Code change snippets

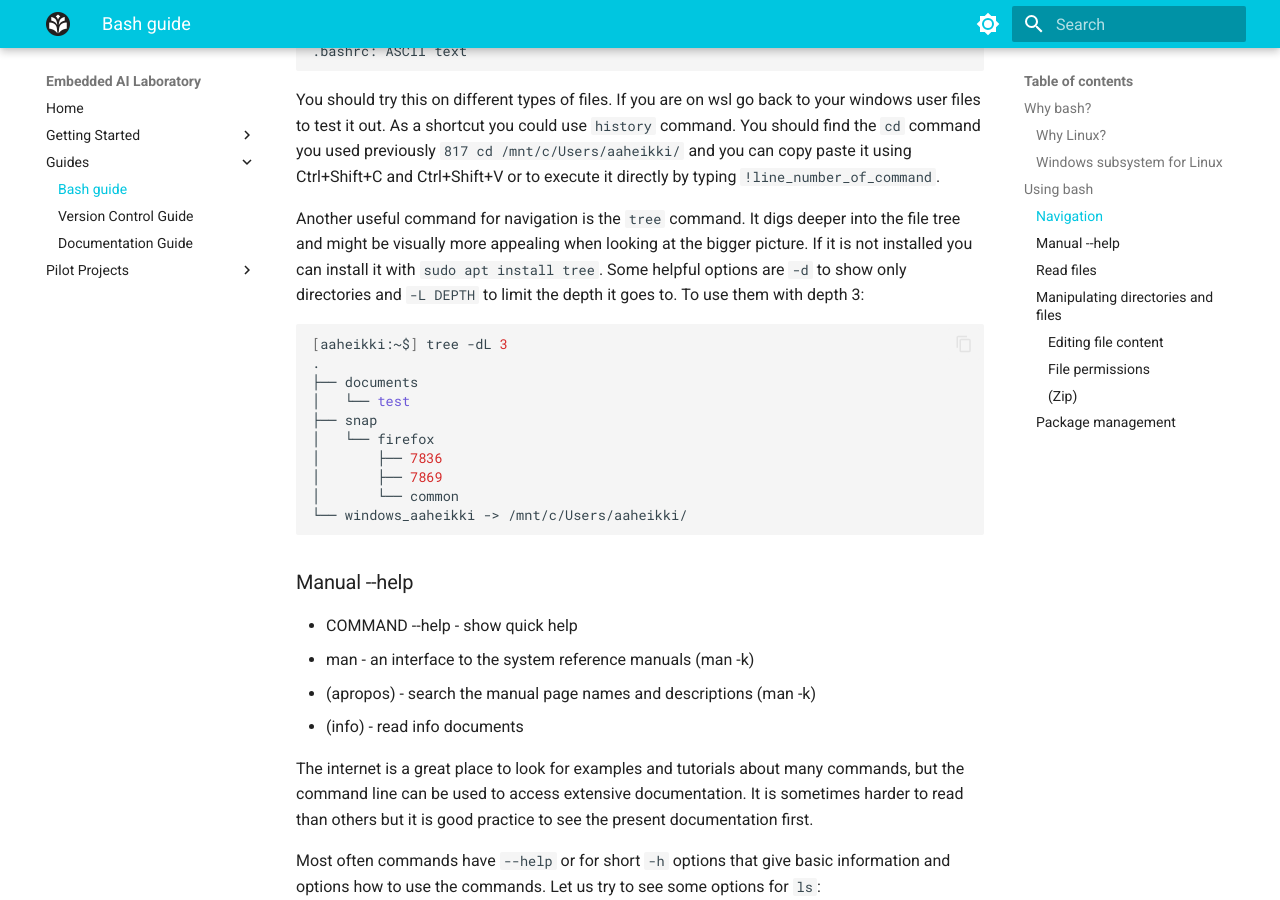
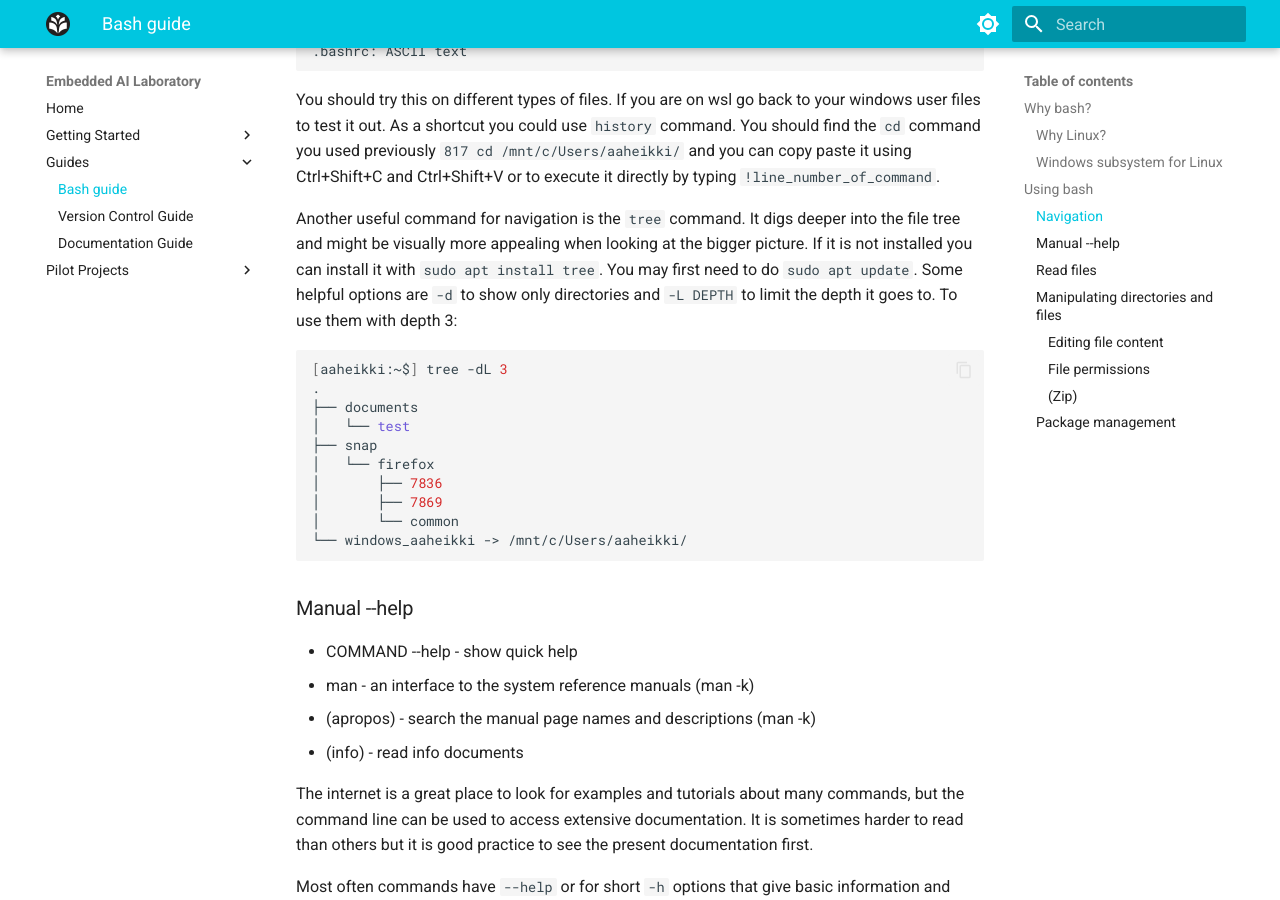
Before and after one commit to aaheikki/embedded_ai_lab, an MkDocs documentation site: the page built from docs/bash_guide.md, in a window 1280 px wide and 900 px high, scrolled down 3718 px. Built offline with MkDocs 1.6.1 and Material for MkDocs 9.7.7, drawn with Linux system fonts in a browser that asks for light colours.

Commit message:
Additional information on installing tree command

```diff
--- a/docs/bash_guide.md
+++ b/docs/bash_guide.md
@@ -116,7 +116,7 @@ Using the <code>file</code> command you can identify which type of a file is
 ~~~
 You should try this on different types of files. If you are on wsl go back to your windows user files to test it out. As a shortcut you could use <code>history</code> command. You should find the <code>cd</code> command you used previously <code>817  cd /mnt/c/Users/aaheikki/</code> and you can copy paste it using Ctrl+Shift+C and Ctrl+Shift+V or to execute it directly by typing <code>!line_number_of_command</code>.
 
-Another useful command for navigation is the <code>tree</code> command. It digs deeper into the file tree and might be visually more appealing  when looking at the bigger picture. If it is not installed you can install it with <code>sudo apt install tree</code>. Some helpful options are <code>-d</code> to show only directories and <code>-L DEPTH</code> to limit the depth it goes to. To use them with depth 3:
+Another useful command for navigation is the <code>tree</code> command. It digs deeper into the file tree and might be visually more appealing  when looking at the bigger picture. If it is not installed you can install it with <code>sudo apt install tree</code>. You may first need to do <code>sudo apt update</code>. Some helpful options are <code>-d</code> to show only directories and <code>-L DEPTH</code> to limit the depth it goes to. To use them with depth 3:
 ~~~bash
 [aaheikki:~$] tree -dL 3
 .
```
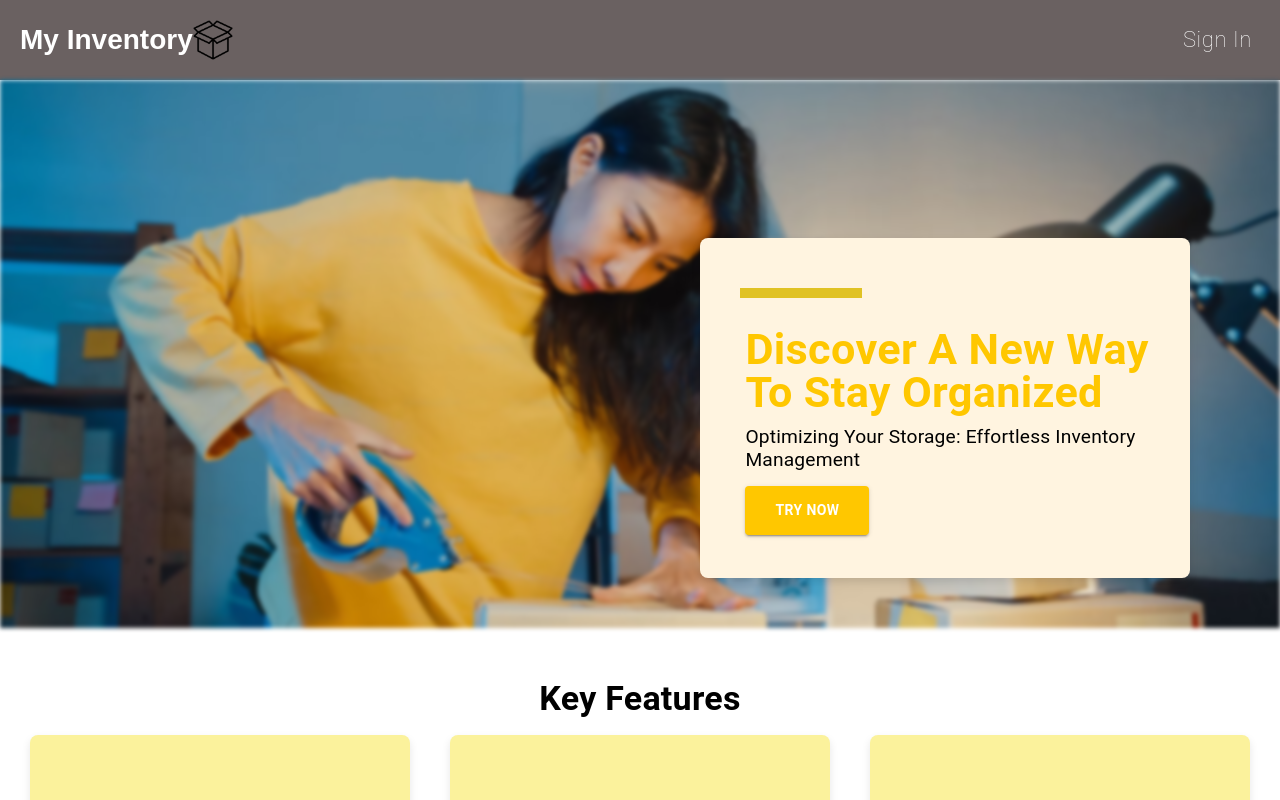
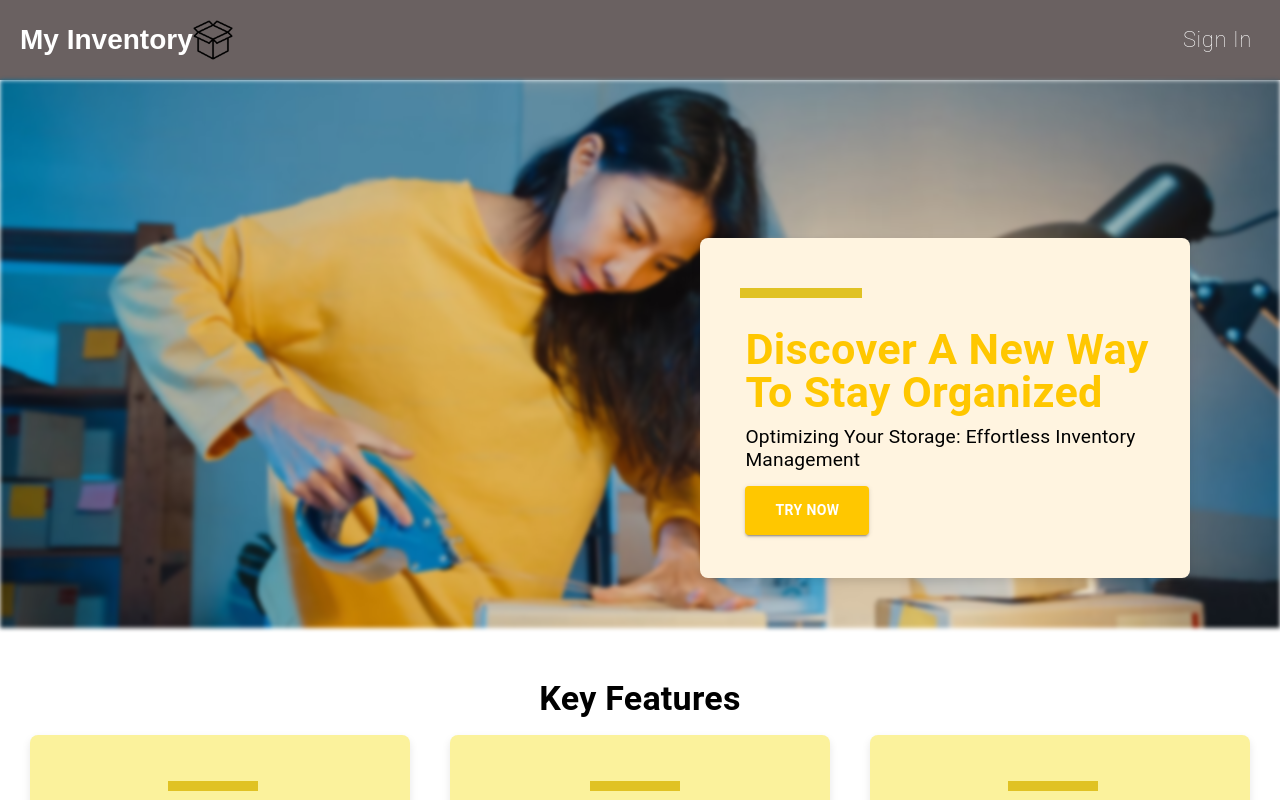
Before and after one commit to Luke7787/ImmaculateInventors, a React (Create React App) app: page / in a window 1280 px wide. Shown: the top 800 px of the page. Built offline with nearby package versions, Linux system fonts and the light colour scheme.

Commit message:
fixed somestuff

```diff
--- a/src/pages/Homepage.module.css
+++ b/src/pages/Homepage.module.css
@@ -27,27 +27,27 @@
 .decorativeRectangleFeature1 {
   background-color: #E0C224;
   position: absolute;
-  bottom: 300px;
+  bottom: 340px;
   height: 10px;
-  left: 200px;
+  left: 168px;
   width: 7%;
 }
 
 .decorativeRectangleFeature2 {
   background-color: #E0C224;
   position: absolute;
-  bottom: 300px;
+  bottom: 340px;
   height: 10px;
-  left: 610px;
+  left: 590px;
   width: 7%;
 }
 
 .decorativeRectangleFeature3 {
   background-color: #E0C224;
   position: absolute;
-  bottom: 300px;
+  bottom: 340px;
   height: 10px;
-  left: 1022px;
+  left: 1008px;
   width: 7%;
 }
 
```
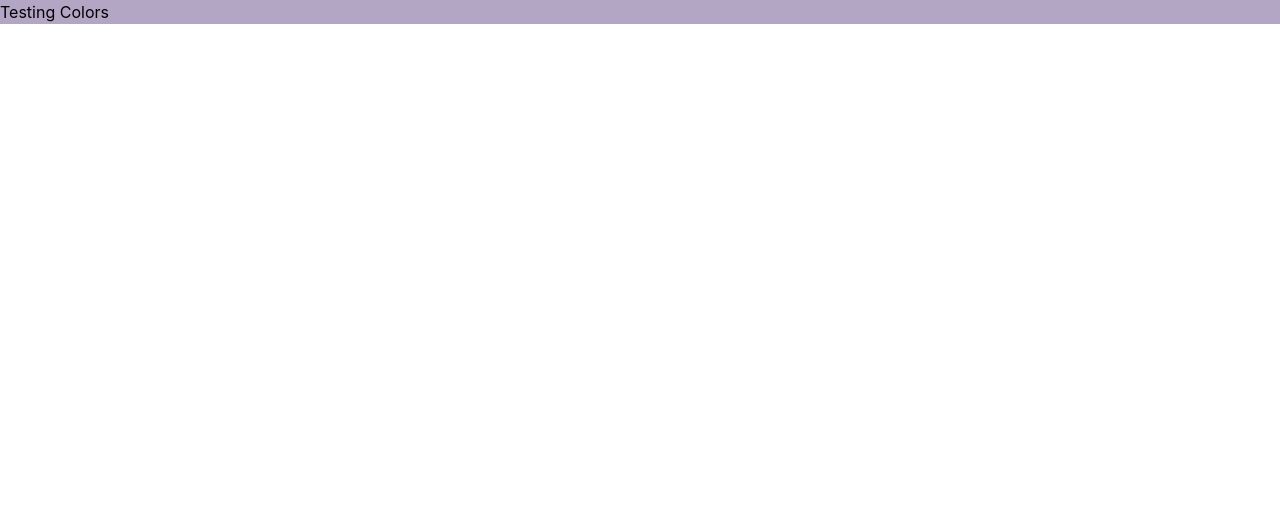
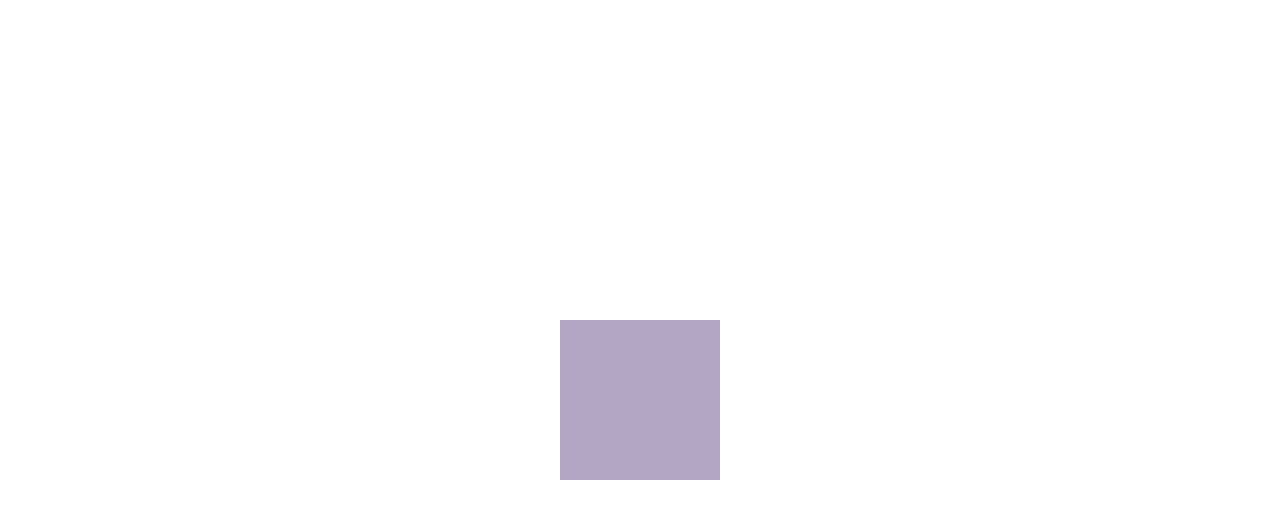
Before and after one commit to Valllerian/Color-Palette-App, a React (Create React App) app: page / in a window 1280 px wide. Shown: the top 518 px of the page. Built offline with nearby package versions, Linux system fonts and the light colour scheme.

Commit message:
Box restyled and positioned

```diff
--- a/src/Board/Board.jsx
+++ b/src/Board/Board.jsx
@@ -7,7 +7,7 @@ const Board = () => {
     let style = "#" + randomColor;
 
   return (
-    <div>
+    <div className='grid place-items-center h-screen'>
         <Color color = {style}/>
     </div>
   )
--- a/src/Color/Color.jsx
+++ b/src/Color/Color.jsx
@@ -4,10 +4,9 @@ const Color = (props) => {
 
     let random = props.color
 
-
   return (
     <div id="test">
-        <div style={{backgroundColor: random}}>Testing Colors</div>
+        <div style={{backgroundColor: random}} className="text-white h-40 w-40"></div>
     </div>
   )
 }
```
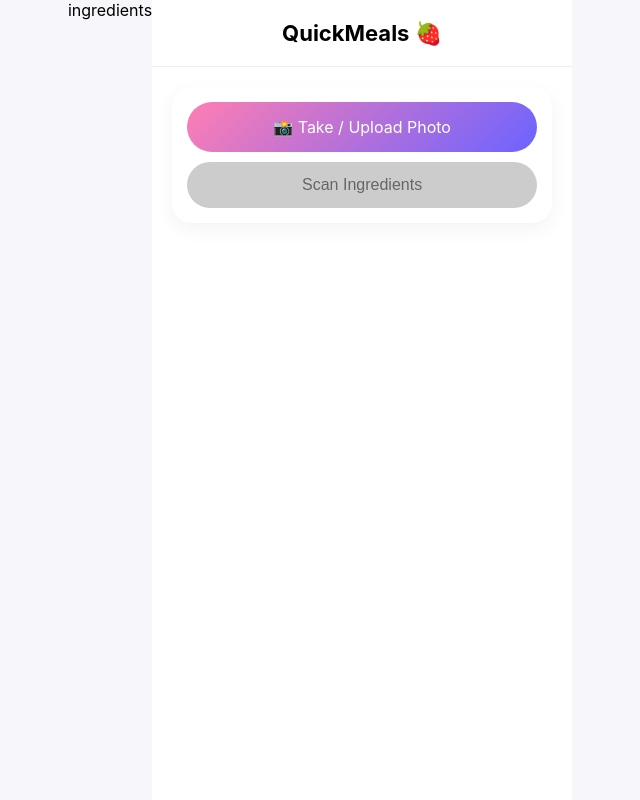
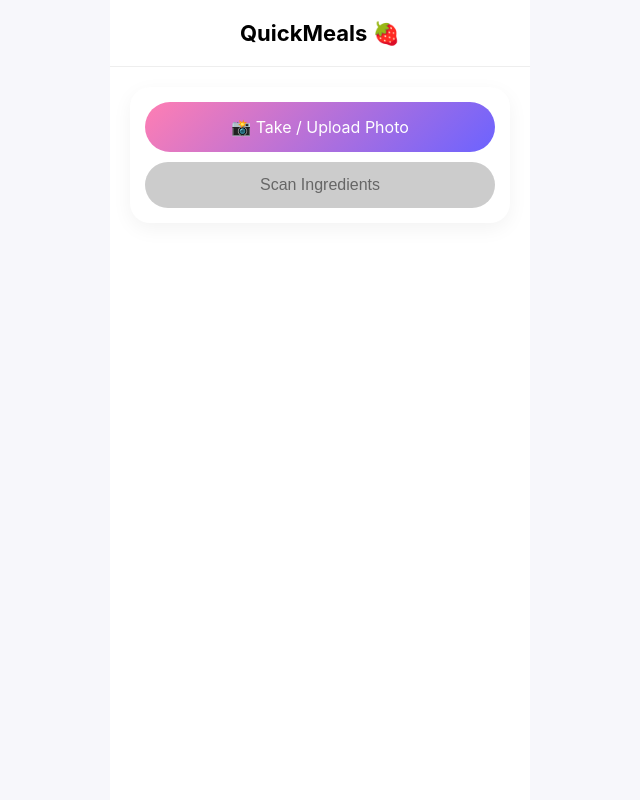
Before and after one commit to johanz043/QuickMeals, a Flask app: page / in a window 1280 px wide. Shown: the whole page, without its empty margins (320-960 px from the left). Run offline with Flask 3, Linux system fonts and the light colour scheme.

Commit message:
Update index.html

```diff
--- a/templates/index.html
+++ b/templates/index.html
@@ -6,7 +6,6 @@
 
     <link rel="stylesheet" href="{{ url_for('static', filename='styles.css') }}">
 </head>
-ingredients
 <body>
 
 <div class="app">
```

- **WHAT THE TASK REQUIRES**: Within the entries above, count each line holding the string "index". Give only the result.

- **SOLUTION TO THE PROBLEM**: 3